A week ago today, I pulled my car into a parking spot in downtown Grand Marais in a spitting rain and chilly breeze and gazed across the marina. There it stood â€” the Grand Marais Light. It isnâ€™t a lighthouse, but rather more like a beacon on a tower.
Never-the-less, it was featured in my â€œAmerican Lighthousesâ€ guide book. The visit meant yet another checkmark in my book, recorded with the date I visited it.
I donâ€™t know why itâ€™s taken me so long to get to the northern-most Minnesota light â€” perhaps because it is located just 20-some miles from the Canadian border. (The car I parked behind in Grand Marais had license plates from the Yukon. I had to take a picture of the plate â€” mostly because I canâ€™t imagine anyone actually living in the Yukon except for, well, Yukon Cornelius from â€œRudolph the Red-Nosed Reindeerâ€.)

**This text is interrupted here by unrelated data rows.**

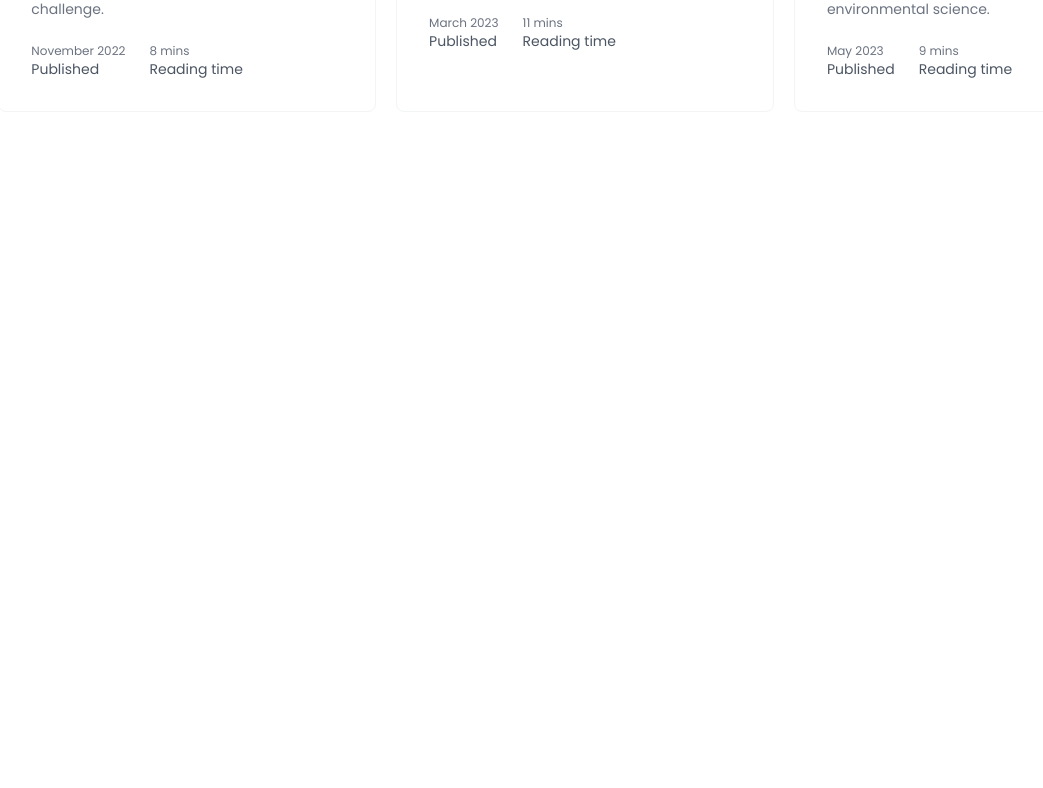
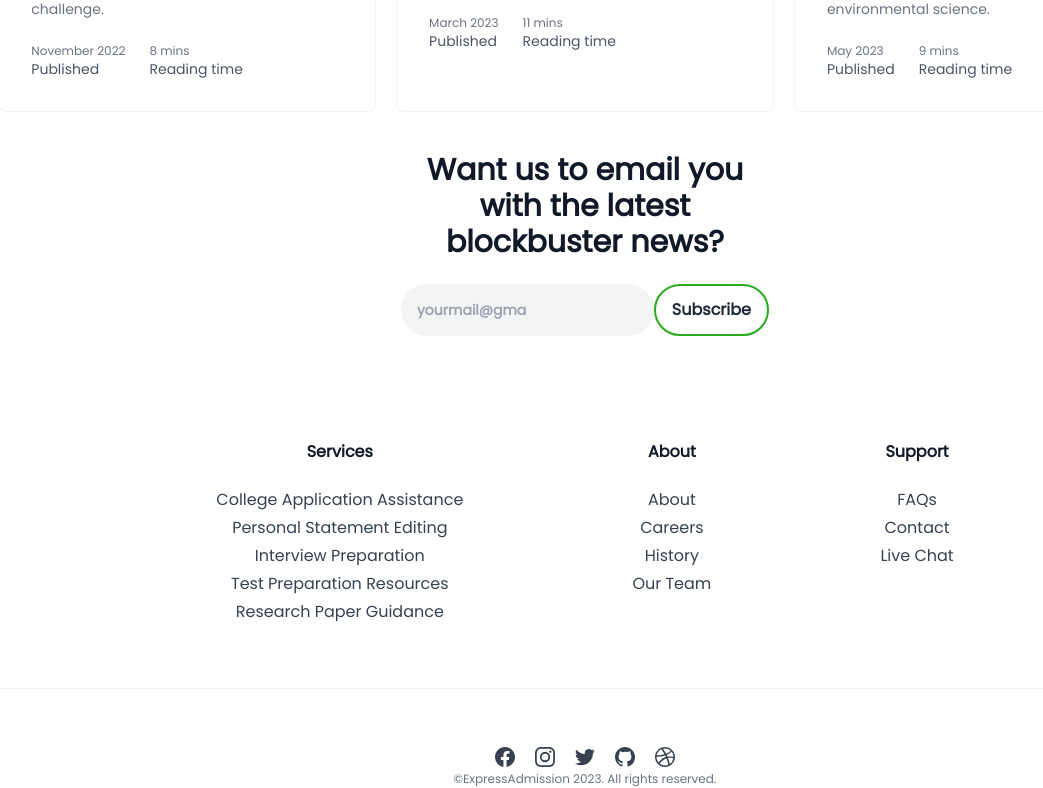
Before and after one commit to abdulahaddf/Admission-Express, a React (Vite) app: page / in a window 1280 px wide. Shown: the part 3353-4141 px from the top of the page, without its empty margins (55-1098 px from the left). Before the commit the page ends 3465 px from the top, so only its background shows below. Built offline with nearby package versions, Linux system fonts and the light colour scheme; no server answers.

Commit message:
footer added

```diff
--- a/src/Pages/Home/Home.jsx
+++ b/src/Pages/Home/Home.jsx
@@ -2,6 +2,7 @@ import Banner from "../../Components/Banner/Banner";
 import CollegeSection from "../../Components/Banner/CollegeSection/CollegeSection";
 import PhotoGallery from "../../Components/PhotoGallery/PhotoGallery";
 import Research from "../../Components/Research/Research";
+import Footer from "../../Components/Shared/Footer/Footer";
 
 
 
@@ -23,7 +24,7 @@ const Home = () => {
 <CollegeSection></CollegeSection>
     <PhotoGallery></PhotoGallery>
     <Research></Research>
-
+   <Footer></Footer>
     </div>
   );
 };
```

Anyway, Grand Marais was a quaint little town, known for its sidewalk artists (just one was braving the weather outside during our visit), art galleries and, oh yes, Ole and Svenâ€™s â€” or maybe it was Sven and Oleâ€™s. Either way, the little restaurant serves up a great slice of pizza. Down the street, we also had to stop in at the â€œWorldâ€™s Best Donut Shop,â€ which we discovered sells more than just donuts.

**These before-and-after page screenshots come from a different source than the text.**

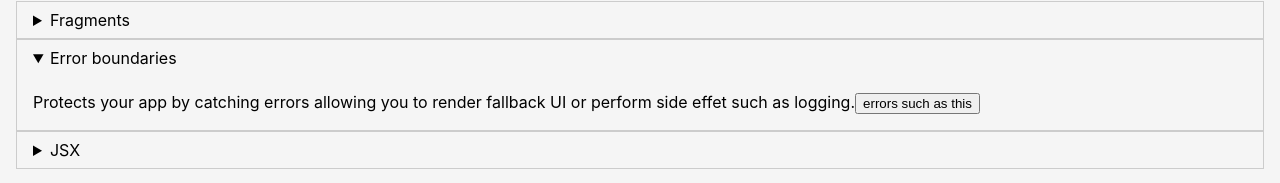
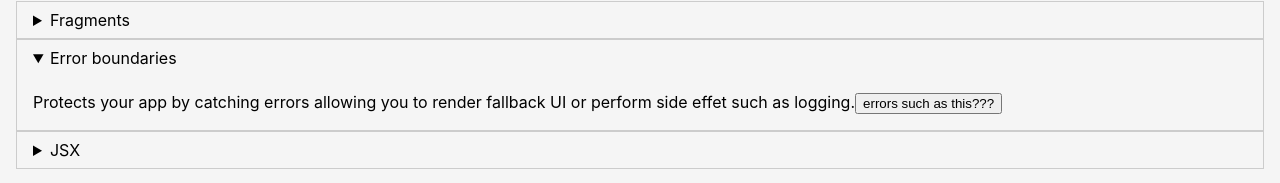
Before and after one commit to Ric-Lavers/advance-react-training, a React (Create React App) app: page / in a window 1280 px wide. Both pictures are taken after a click on the element "Error boundaries". Shown: the part 168-351 px from the top of the page. Built offline with nearby package versions, Linux system fonts and the light colour scheme.

Commit message:
error button

```diff
--- a/src/tasks/one/ErrorButton.jsx
+++ b/src/tasks/one/ErrorButton.jsx
@@ -3,15 +3,13 @@ import React from 'react';
 const ErrorButton = () => {
   const [count, setCount] = React.useState(1);
 
-  // const throwError = () => {
+  const throwError = () => {
+    throw new Error('Oopsy theres a little buggy wuggy');
+  };
+  // if (count === 2) {
   //   throw new Error('Oopsy theres a little buggy wuggy');
-  // };
-  if (count === 2) {
-    throw new Error('Oopsy theres a little buggy wuggy');
-  }
-  return (
-    <button onClick={() => setCount(count + 1)}>errors such as this</button>
-  );
+  // }
+  return <button onClick={() => throwError()}>errors such as this???</button>;
 };
 
 export default ErrorButton;
```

The visit to Grand Marais was part of a â€œJust Us Girlsâ€ mother-daughter trip to the North Shore of Lake Superior late last week. Just in case you are wondering, Grand Marais is a really long drive from Worthington, but once I steered us through the stresses of Twin Cities traffic and Duluth road construction, my mom and I were living the life of contentment.
Of course, the main reason for our trip was the â€œFirst Fridayâ€ beacon lighting at Split Rock Lighthouse. It was a day Iâ€™d been waiting for since last winter!
Minnesotaâ€™s most picturesque lighthouse celebrated its 100th anniversary on July 31 and, in honor of its centennial year, the Minnesota State Historical Society that manages the site is lighting the beautiful Fresnel lens for an hour on the first Friday of each month. The next lighting will be Oct. 1, followed by Nov. 5 and then a special lighting on Nov. 10 to mark the 35th anniversary of the sinking of the Edmund Fitzgerald.
Last Friday, Mom and I spent four hours at Split Rock Lighthouse. The last time we were there, Mom and Dad waited in the car while I paid the admission price and went onto the grounds to snap some photos of the lighthouse. This time, Mom and I took the educational tour, watched a short film in the museumâ€™s theater, visited the keeperâ€™s dwelling and fog signal building and, of course, toured the lighthouse itself.
It was while taking a short hike to the shoreline (not the path that included 170-plus steps to the bottom of the 130-foot cliff, but rather a much friendlier path inside Split Rock State Park) that I looked over at my mom and said, â€œThis is so much fun!â€ By then, the lighthouse had been lit and we were walking in the dark with the aid of flashlights and looking for a nice vantage point to see the light shine out across Lake Superior.
The Split Rock Lighthouse was built as a navigational beacon in 1910 to help guide ships passed the dangers that lurked in Lake Superiorâ€™s waters north of Two Harbors. It remained in operation until 1969.